According to researchers, patients with high blood pressure saw a decrease in heart attacks, stroke and death when they received the flu shot. "Some people with hypertension (high blood pressure), especially if they're older, have a greater risk of dying to start with," says Dr. Cherry. "And if they get the flu on top of those factors, they have a higher mortality rate than most."
4. It Helps Protect Other People Who Aren't Able to Get the Shot
Want to be more of a do-gooder? Now's your chance! Getting the flu shot boosts more than just your own health and wellbeing — it helps decrease the overall spread of influenza, which is good news for everyone. "Protecting ourselves means we're preventing a big flu epidemic, like we've seen in the past," says Dr. Javaid. (Case in point: The influenza pandemic of 1918 claimed at least 50 million lives.)
Plus, if the flu isn't given the chance to circulate, then people who can't get the shot — like those with compromised immune systems — are less likely to get sick.
"People who are immunocompromised benefit tremendously from vaccinations," says Dr. Javaid. "If you're around someone who is vulnerable, but you don't have the flu shot, you could be putting them at increased risk of exposure.
- European Society of Cardiology: "Flu vaccination linked with lower risk of death in patients with high blood pressure"
- Mayo Clinic: "Mayo Clinic Minute: Why Pregnant Women Need Flu Shots"
- Centers for Disease Control and Prevention: "Key Facts About Seasonal Flu Vaccine"
- Centers for Disease Control and Prevention: "1918 Pandemic (H1N1 virus)"
- Key Facts About Seasonal Flu Vaccination
- Seasonal Flu Shot
- Frequently Asked Questions About Influeza: 2019-2020 Season
- Flu Symptoms & Complications
- Is It Safe to Get a Flu Shot When You're Pregnant
- Influenza Basic Research
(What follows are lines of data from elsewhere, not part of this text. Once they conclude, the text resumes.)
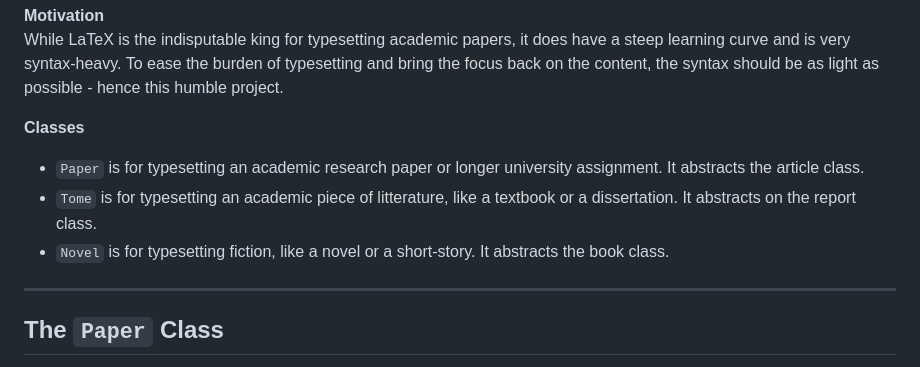
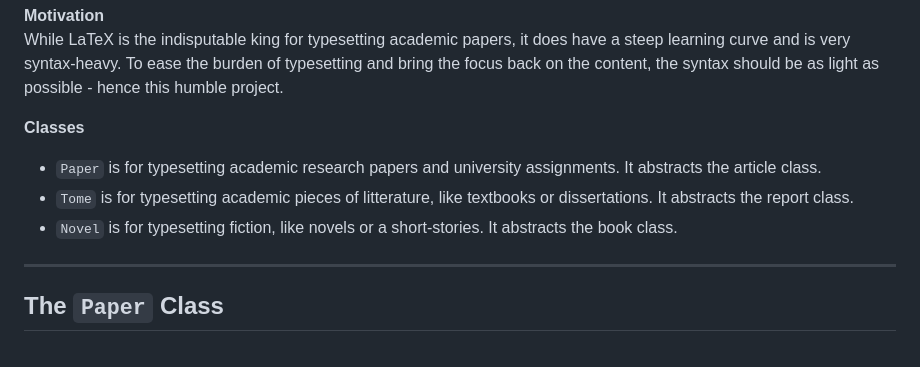
Before and after one commit to NicklasVraa/LiX, a Markdown page: readme.md, the part around the change. GitHub-like rendering.

```diff
--- a/readme.md
+++ b/readme.md
@@ -5,9 +5,9 @@ This will eventually be a collection of classes, which simplify the user's inter
 While LaTeX is the indisputable king for typesetting academic papers, it does have a steep learning curve and is very syntax-heavy. To ease the burden of typesetting and bring the focus back on the content, the syntax should be as light as possible - hence this humble project.
 
 **Classes**
-- `Paper` is for typesetting an academic research paper or longer university assignment. It abstracts the article class.
-- `Tome` is for typesetting an academic piece of litterature, like a textbook or a dissertation. It abstracts on the report class.
-- `Novel` is for typesetting fiction, like a novel or a short-story. It abstracts the book class.
+- `Paper` is for typesetting academic research papers and university assignments. It abstracts the article class.
+- `Tome` is for typesetting academic pieces of litterature, like textbooks or dissertations. It abstracts the report class.
+- `Novel` is for typesetting fiction, like novels or a short-stories. It abstracts the book class.
 
 ---
 ## The `Paper` Class
```
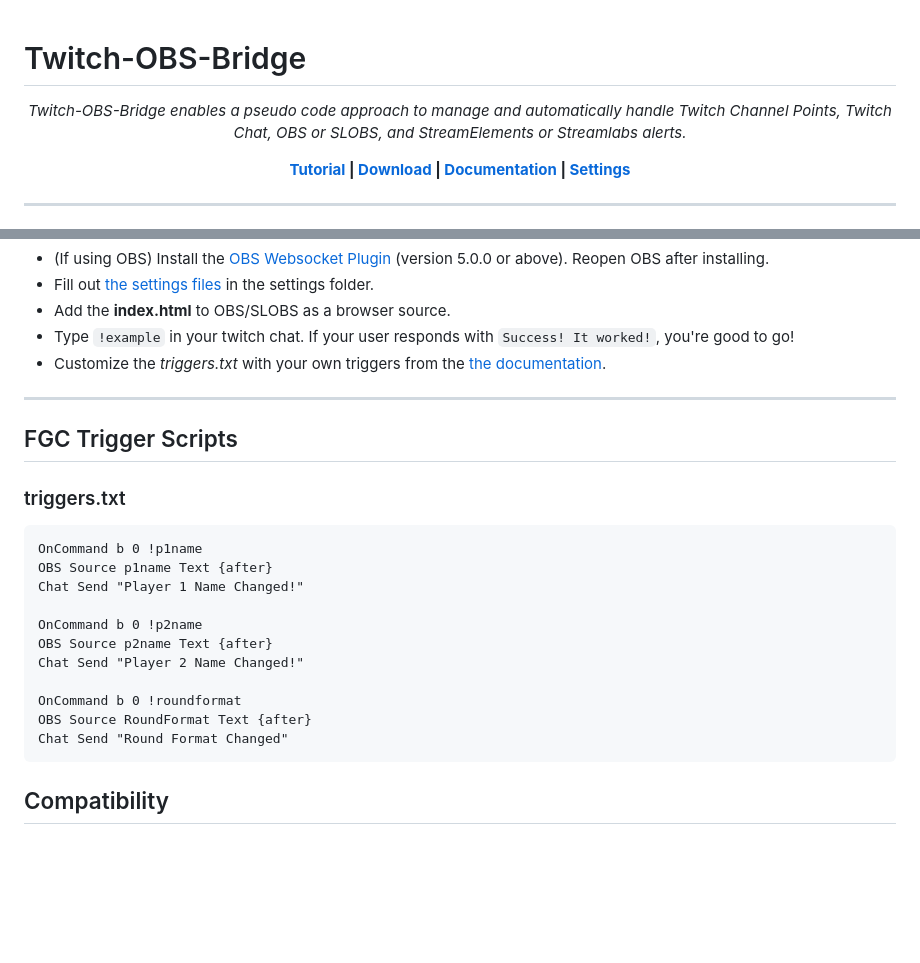
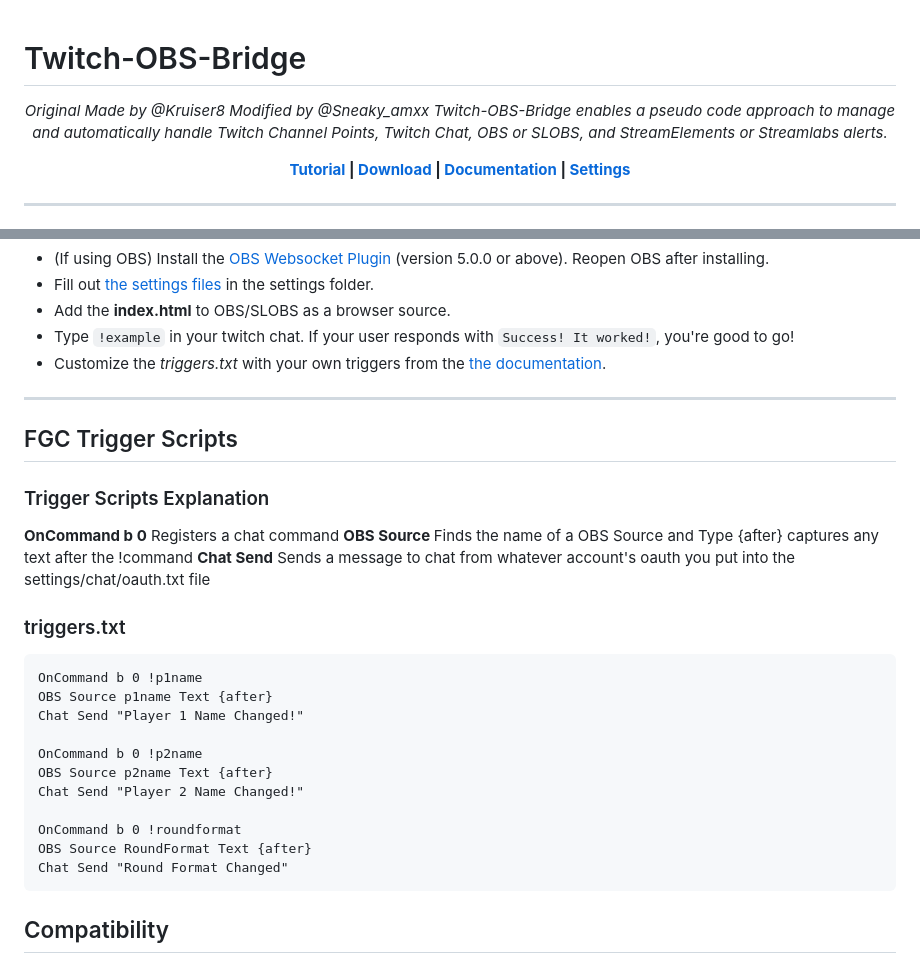
Before and after one commit to Sneaky-amxx/TwitchOBS-Bridge, a Markdown page: README.md, 2 parts joined by grey strips. Drawn GitHub-style; blank space fills up the shorter version.

````diff
--- a/README.md
+++ b/README.md
@@ -1,6 +1,8 @@
 # Twitch-OBS-Bridge
 
 <p align="center"><i>
+Original Made by @Kruiser8
+Modified by @Sneaky_amxx
 Twitch-OBS-Bridge enables a pseudo code approach to manage and automatically handle Twitch Channel Points, Twitch Chat, OBS or SLOBS, and StreamElements or Streamlabs alerts.
 </i></p>
 <p align="center"><b>
@@ -41,6 +43,12 @@ Twitch-OBS-Bridge enables a pseudo code approach to manage and automatically han
 
 ## FGC Trigger Scripts
 
+### Trigger Scripts Explanation
+
+**OnCommand b 0** Registers a chat command
+**OBS Source <Name> <Type>** Finds the name of a OBS Source and Type {after} captures any text after the !command
+**Chat Send** Sends a message to chat from whatever account's oauth you put into the settings/chat/oauth.txt file
+
 ### triggers.txt
 ```
 OnCommand b 0 !p1name
@@ -55,6 +63,8 @@ OnCommand b 0 !roundformat
 OBS Source RoundFormat Text {after}
 Chat Send "Round Format Changed"
 ```
+
+
 
 ## Compatibility
 
````
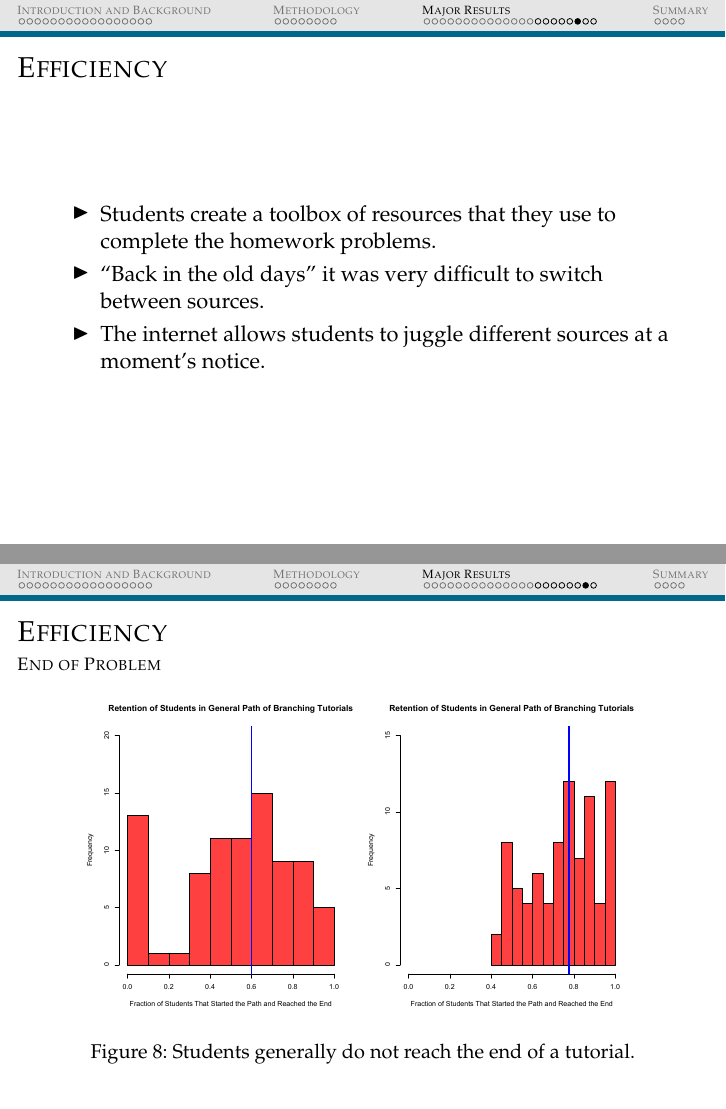
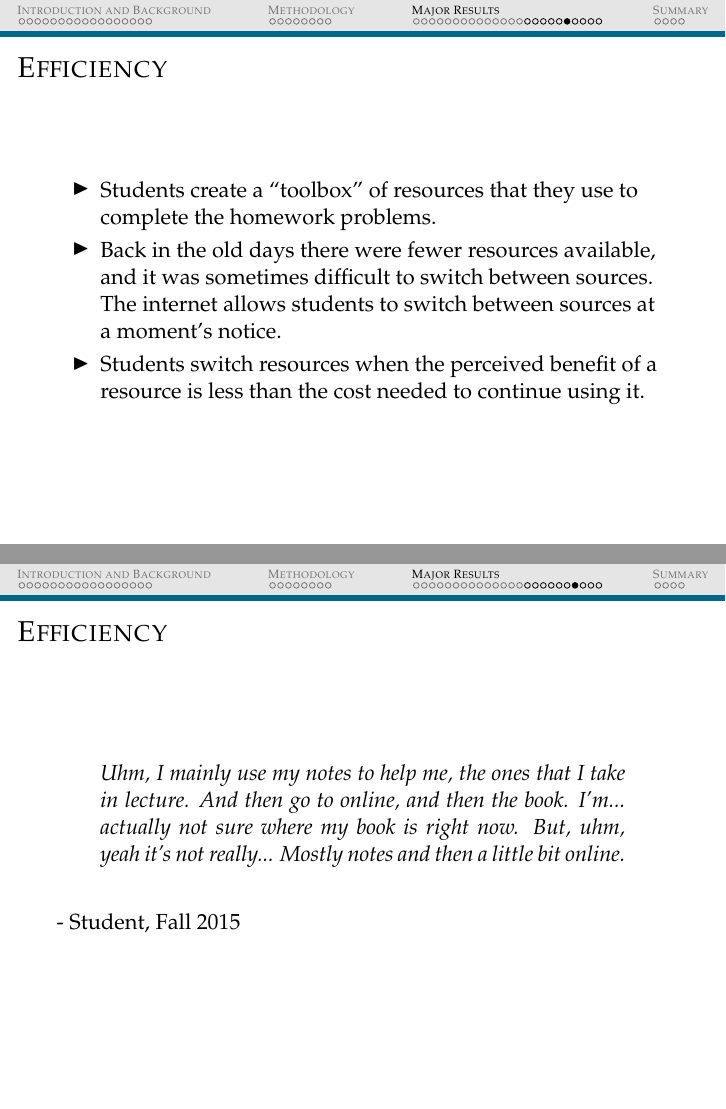
Before and after one commit to cmvandrevala/defense, LaTeX slides (main.tex): pages 47 and 48 of 62 before the commit and pages 47 and 48 of 64 after it, joined at a grey line. Compiled offline with pdfLaTeX.

Commit message:
Third draft of slides

```diff
--- a/main.tex
+++ b/main.tex
@@ -650,19 +649,27 @@
 
 \begin{frame}{Efficiency}
 	\begin{itemize}
-		\item Students create a toolbox of resources that they use to complete the homework problems.
-		\item ``Back in the old days'' it was very difficult to switch between sources.
-		\item The internet allows students to juggle different sources at a moment's notice.
+		\item Students create a ``toolbox'' of resources that they use to complete the homework problems.
+		\item Back in the old days there were fewer resources available, and it was sometimes difficult to switch between sources. The internet allows students to switch between sources at a moment's notice.
+		\item Students switch resources when the perceived benefit of a resource is less than the cost needed to continue using it.
 	\end{itemize}
+\end{frame}
+
+\begin{frame}{Efficiency}
+	\begin{quote}
+		Uhm, I mainly use my notes to help me, the ones that I take in lecture. And then go to online, and then the book. I'm... actually not sure where my book is right now. But, uhm, yeah it's not really... Mostly notes and then a little bit online.
+	\end{quote}
+	\vspace{5mm}
+	- Student, Fall 2015
 \end{frame}
 
 \begin{frame}{Efficiency}
 	\framesubtitle{End of Problem}
 	\begin{figure}
 		\centering
-		\includegraphics[width=0.45\textwidth]{img/retention_general.pdf}
-		\includegraphics[width=0.45\textwidth]{img/retention_filtered.pdf}
-		\caption{Students generally do not reach the end of a tutorial.}
+		\includegraphics[width=0.46\textwidth]{img/retention_general.pdf}
+		\includegraphics[width=0.46\textwidth]{img/retention_filtered.pdf}
+		\caption{The figure on the left shows that, on average, 60\% of students who start a tutorial reach the final step. The figure on the right shows that, on average, 80\% of students who start a tutorial reach the second to the last step.}
 		\label{fig:retention_examples}
 	\end{figure}
 \end{frame}
```
Also changed, not shown: main.tex (31 more changed lines).
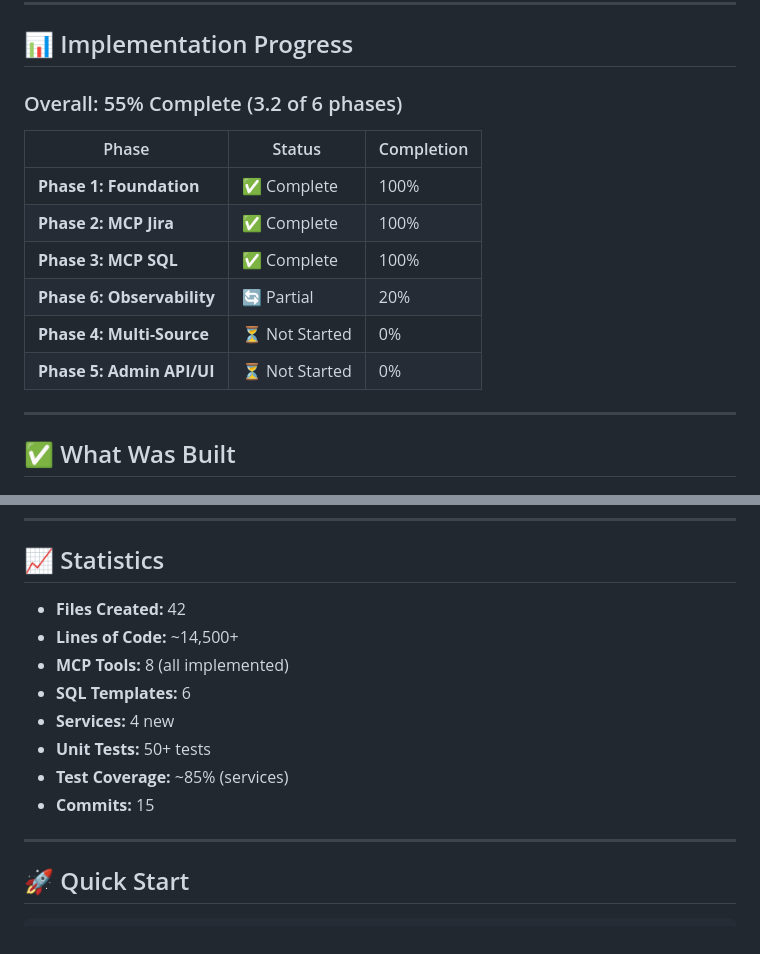
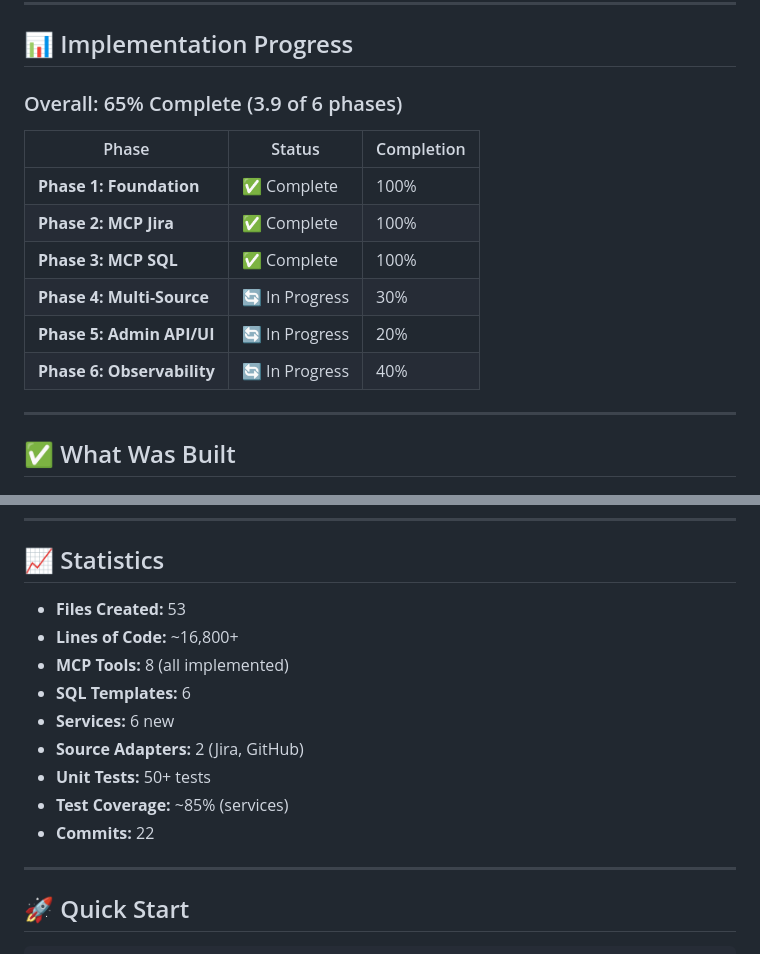
Before and after one commit to SemanS/digital-spiral, a Markdown page: FINAL_SUMMARY.md, 2 parts joined by grey strips. GitHub-like rendering.

Commit message:
docs: Update final summary with Phases 4-6 progress

```diff
--- a/FINAL_SUMMARY.md
+++ b/FINAL_SUMMARY.md
@@ -26,16 +26,16 @@ Successfully implemented a **production-ready MCP (Model Context Protocol) integ
 
 ## 📊 Implementation Progress
 
-### Overall: 55% Complete (3.2 of 6 phases)
+### Overall: 65% Complete (3.9 of 6 phases)
 
 | Phase | Status | Completion |
 |-------|--------|------------|
 | **Phase 1: Foundation** | ✅ Complete | 100% |
 | **Phase 2: MCP Jira** | ✅ Complete | 100% |
 | **Phase 3: MCP SQL** | ✅ Complete | 100% |
-| **Phase 6: Observability** | 🔄 Partial | 20% |
-| **Phase 4: Multi-Source** | ⏳ Not Started | 0% |
-| **Phase 5: Admin API/UI** | ⏳ Not Started | 0% |
+| **Phase 4: Multi-Source** | 🔄 In Progress | 30% |
+| **Phase 5: Admin API/UI** | 🔄 In Progress | 20% |
+| **Phase 6: Observability** | 🔄 In Progress | 40% |
 
 ---
 
@@ -77,14 +77,15 @@ Successfully implemented a **production-ready MCP (Model Context Protocol) integ
 
 ## 📈 Statistics
 
-- **Files Created:** 42
-- **Lines of Code:** ~14,500+
+- **Files Created:** 53
+- **Lines of Code:** ~16,800+
 - **MCP Tools:** 8 (all implemented)
 - **SQL Templates:** 6
-- **Services:** 4 new
+- **Services:** 6 new
+- **Source Adapters:** 2 (Jira, GitHub)
 - **Unit Tests:** 50+ tests
 - **Test Coverage:** ~85% (services)
-- **Commits:** 15
+- **Commits:** 22
 
 ---
 
```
Is this an emergency? If you are experiencing serious medical symptoms, please see the National Library of Medicine’s list of signs you need emergency medical attention or call 911.